The answer must be every line from the entries below that contains "umich".

[Change listing data]
╭──
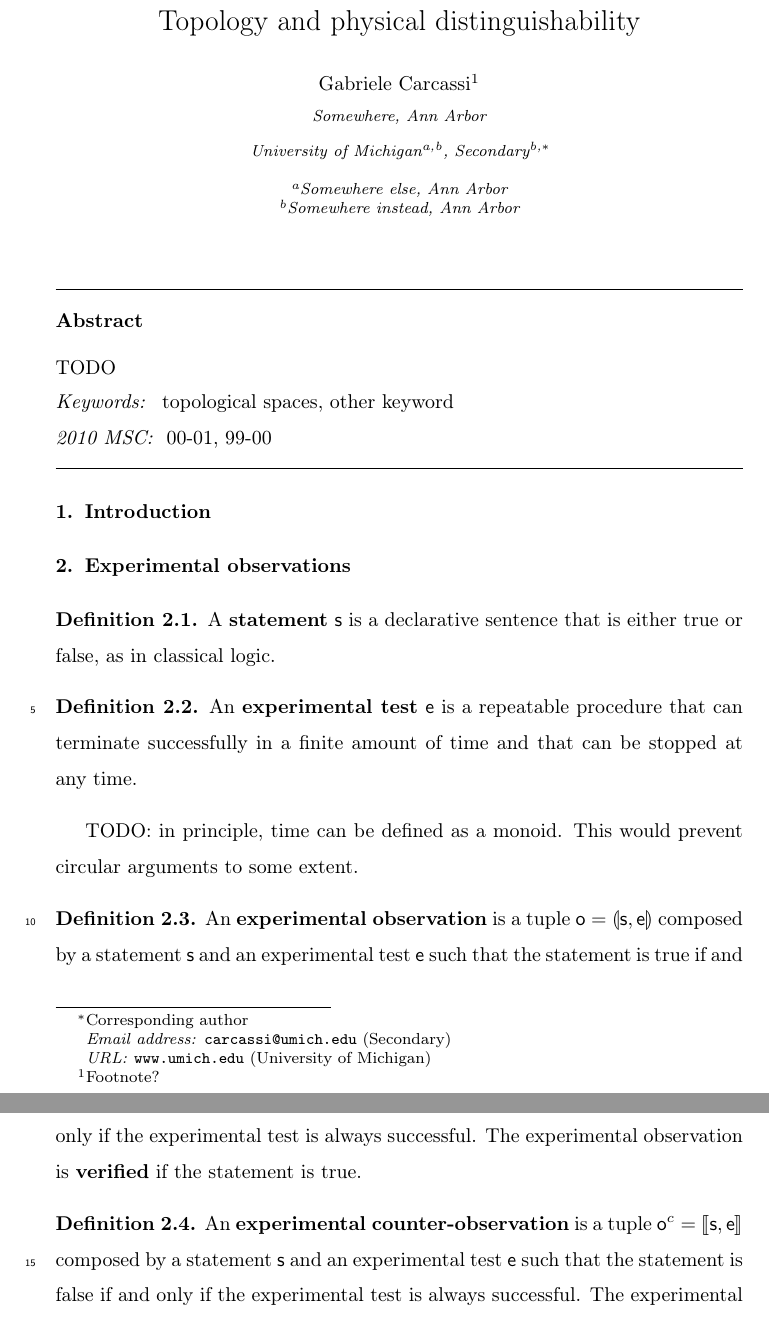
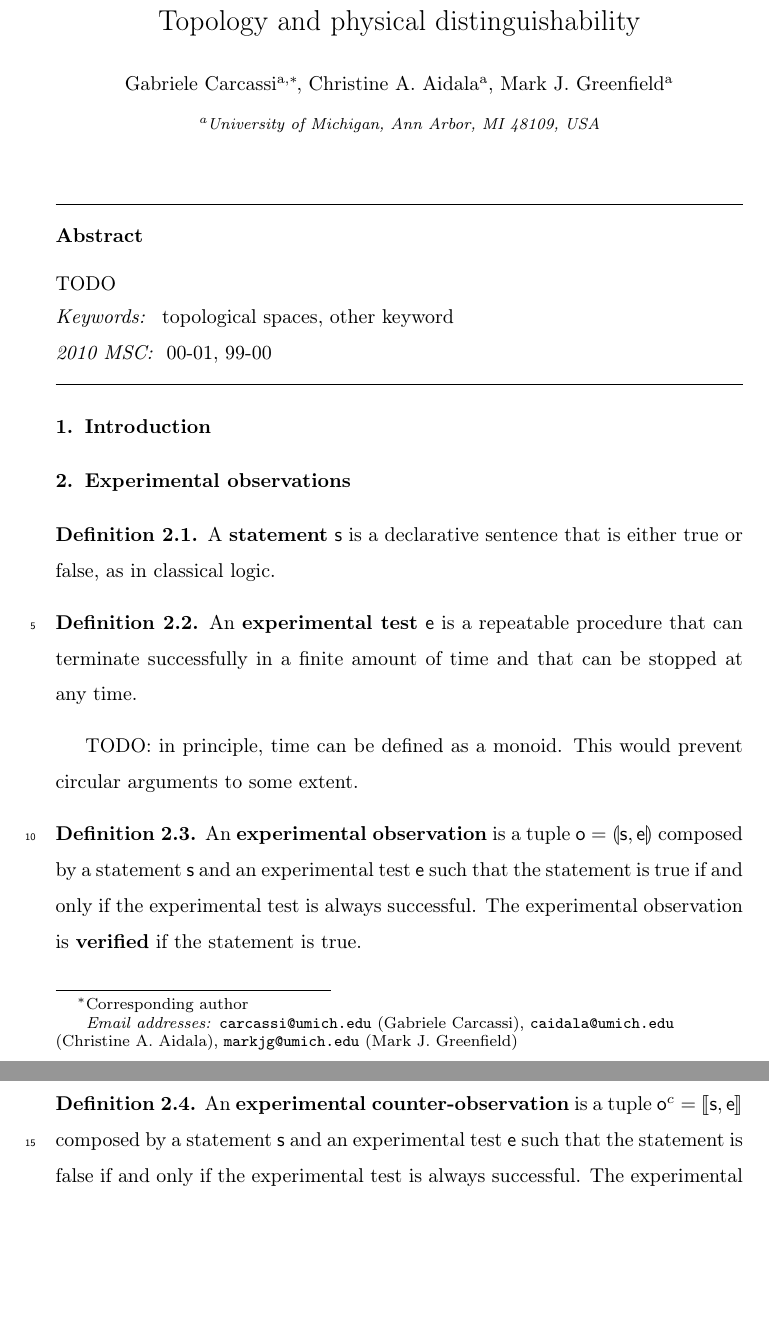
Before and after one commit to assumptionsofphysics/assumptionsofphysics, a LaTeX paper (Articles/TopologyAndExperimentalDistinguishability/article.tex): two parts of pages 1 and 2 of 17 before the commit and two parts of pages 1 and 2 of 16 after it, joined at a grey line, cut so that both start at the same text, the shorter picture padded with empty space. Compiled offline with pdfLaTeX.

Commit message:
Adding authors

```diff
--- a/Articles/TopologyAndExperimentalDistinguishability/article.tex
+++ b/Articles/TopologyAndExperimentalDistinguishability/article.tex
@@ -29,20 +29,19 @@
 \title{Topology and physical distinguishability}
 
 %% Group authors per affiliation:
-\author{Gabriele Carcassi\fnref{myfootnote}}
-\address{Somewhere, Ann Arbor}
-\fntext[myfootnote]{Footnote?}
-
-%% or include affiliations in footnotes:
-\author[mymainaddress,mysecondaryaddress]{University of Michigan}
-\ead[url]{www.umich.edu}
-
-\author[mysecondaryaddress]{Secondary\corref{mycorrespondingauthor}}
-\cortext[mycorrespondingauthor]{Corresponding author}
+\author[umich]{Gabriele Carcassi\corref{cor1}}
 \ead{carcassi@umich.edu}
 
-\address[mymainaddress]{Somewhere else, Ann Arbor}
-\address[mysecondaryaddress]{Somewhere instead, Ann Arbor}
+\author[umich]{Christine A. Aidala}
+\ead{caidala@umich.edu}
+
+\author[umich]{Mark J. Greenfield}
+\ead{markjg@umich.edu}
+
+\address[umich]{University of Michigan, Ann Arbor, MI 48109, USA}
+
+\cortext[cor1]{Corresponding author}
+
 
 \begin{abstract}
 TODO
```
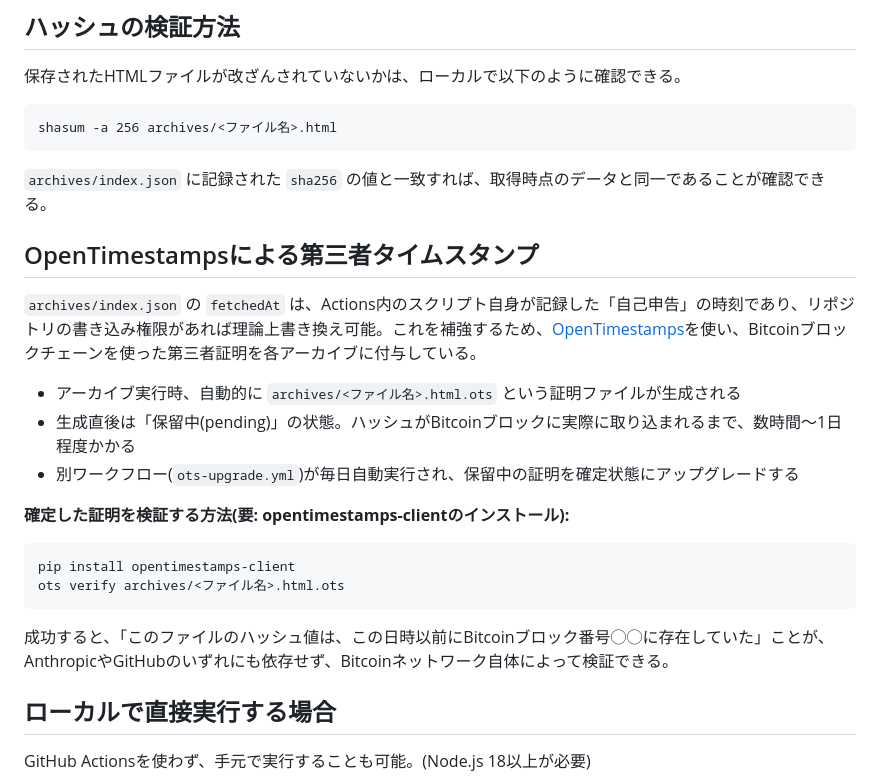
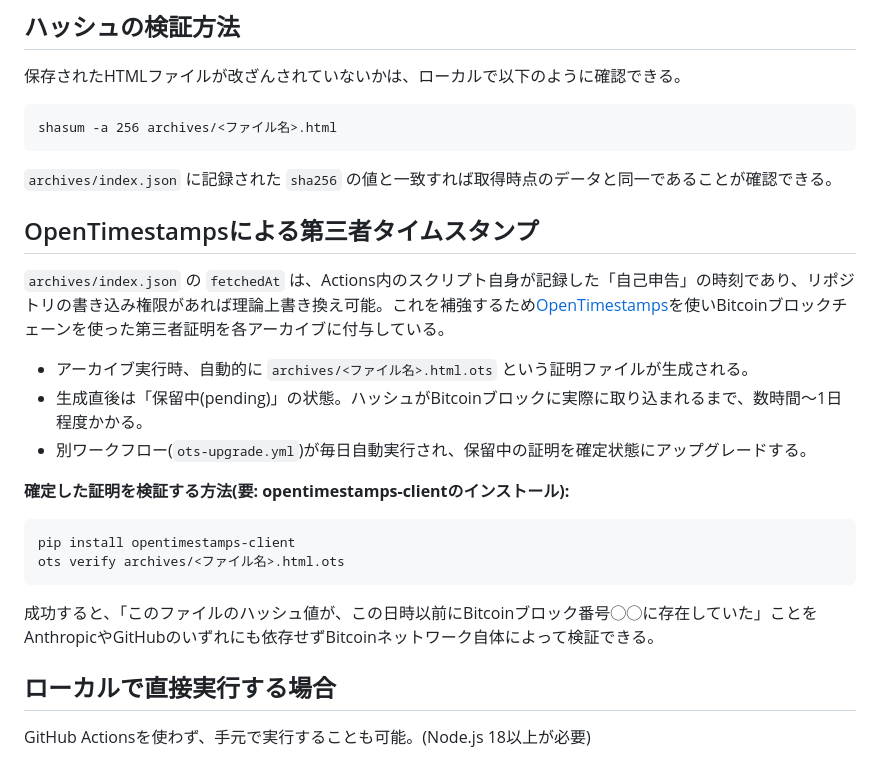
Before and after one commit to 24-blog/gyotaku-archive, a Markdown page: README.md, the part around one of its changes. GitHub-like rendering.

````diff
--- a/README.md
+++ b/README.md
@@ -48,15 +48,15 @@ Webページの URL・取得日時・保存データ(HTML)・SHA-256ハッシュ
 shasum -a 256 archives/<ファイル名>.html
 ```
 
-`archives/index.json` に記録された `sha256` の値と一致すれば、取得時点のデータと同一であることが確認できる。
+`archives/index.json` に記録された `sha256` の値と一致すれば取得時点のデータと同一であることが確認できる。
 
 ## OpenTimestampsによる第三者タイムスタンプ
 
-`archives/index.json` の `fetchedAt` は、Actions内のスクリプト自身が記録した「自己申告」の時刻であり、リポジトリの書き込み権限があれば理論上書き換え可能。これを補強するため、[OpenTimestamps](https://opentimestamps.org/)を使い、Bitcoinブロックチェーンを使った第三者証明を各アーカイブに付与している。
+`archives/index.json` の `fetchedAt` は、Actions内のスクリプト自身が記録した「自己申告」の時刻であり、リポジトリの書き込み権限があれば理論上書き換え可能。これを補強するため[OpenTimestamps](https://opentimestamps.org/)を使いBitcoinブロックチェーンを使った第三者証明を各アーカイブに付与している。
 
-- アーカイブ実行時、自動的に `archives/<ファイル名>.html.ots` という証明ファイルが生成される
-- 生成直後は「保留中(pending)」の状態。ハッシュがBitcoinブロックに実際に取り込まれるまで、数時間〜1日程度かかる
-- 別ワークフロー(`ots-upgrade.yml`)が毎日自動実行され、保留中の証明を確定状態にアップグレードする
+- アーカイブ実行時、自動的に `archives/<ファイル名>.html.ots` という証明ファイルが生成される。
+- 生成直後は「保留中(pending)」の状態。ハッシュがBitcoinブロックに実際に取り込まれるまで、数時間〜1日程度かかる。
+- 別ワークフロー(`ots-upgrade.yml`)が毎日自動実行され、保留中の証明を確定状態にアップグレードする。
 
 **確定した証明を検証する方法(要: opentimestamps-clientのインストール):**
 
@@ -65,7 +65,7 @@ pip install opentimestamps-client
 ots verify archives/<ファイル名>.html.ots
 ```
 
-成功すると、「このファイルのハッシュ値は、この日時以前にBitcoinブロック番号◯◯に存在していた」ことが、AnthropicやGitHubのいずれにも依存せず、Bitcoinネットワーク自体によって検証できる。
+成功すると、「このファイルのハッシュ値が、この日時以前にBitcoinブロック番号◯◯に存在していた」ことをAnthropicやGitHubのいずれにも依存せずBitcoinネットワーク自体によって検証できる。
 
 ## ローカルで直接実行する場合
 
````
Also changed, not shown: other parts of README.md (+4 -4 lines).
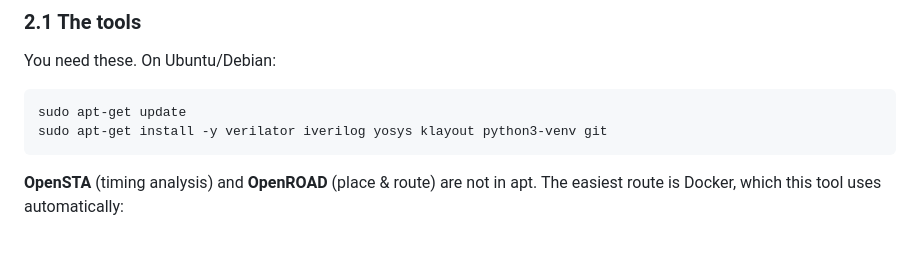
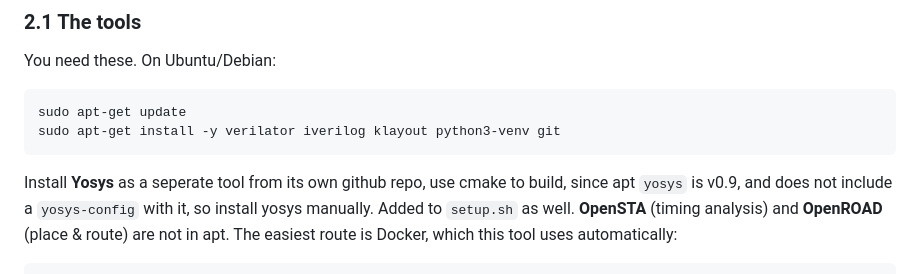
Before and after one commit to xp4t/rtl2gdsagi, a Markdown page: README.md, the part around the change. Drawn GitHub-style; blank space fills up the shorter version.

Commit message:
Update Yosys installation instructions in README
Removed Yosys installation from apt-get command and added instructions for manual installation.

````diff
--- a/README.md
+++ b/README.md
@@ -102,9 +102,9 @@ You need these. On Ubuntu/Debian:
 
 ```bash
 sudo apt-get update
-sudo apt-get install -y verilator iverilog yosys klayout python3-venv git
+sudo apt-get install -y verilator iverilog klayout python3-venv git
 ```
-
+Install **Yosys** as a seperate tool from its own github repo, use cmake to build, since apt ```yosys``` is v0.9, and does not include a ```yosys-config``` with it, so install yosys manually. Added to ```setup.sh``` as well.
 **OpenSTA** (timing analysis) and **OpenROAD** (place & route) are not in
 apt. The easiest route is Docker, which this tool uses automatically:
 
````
╰──
» **Output for this task**
-\ead[url]{www.umich.edu}
+\author[umich]{Gabriele Carcassi\corref{cor1}}
 \ead{carcassi@umich.edu}
+\author[umich]{Christine A. Aidala}
+\ead{caidala@umich.edu}
+\author[umich]{Mark J. Greenfield}
+\ead{markjg@umich.edu}
+\address[umich]{University of Michigan, Ann Arbor, MI 48109, USA}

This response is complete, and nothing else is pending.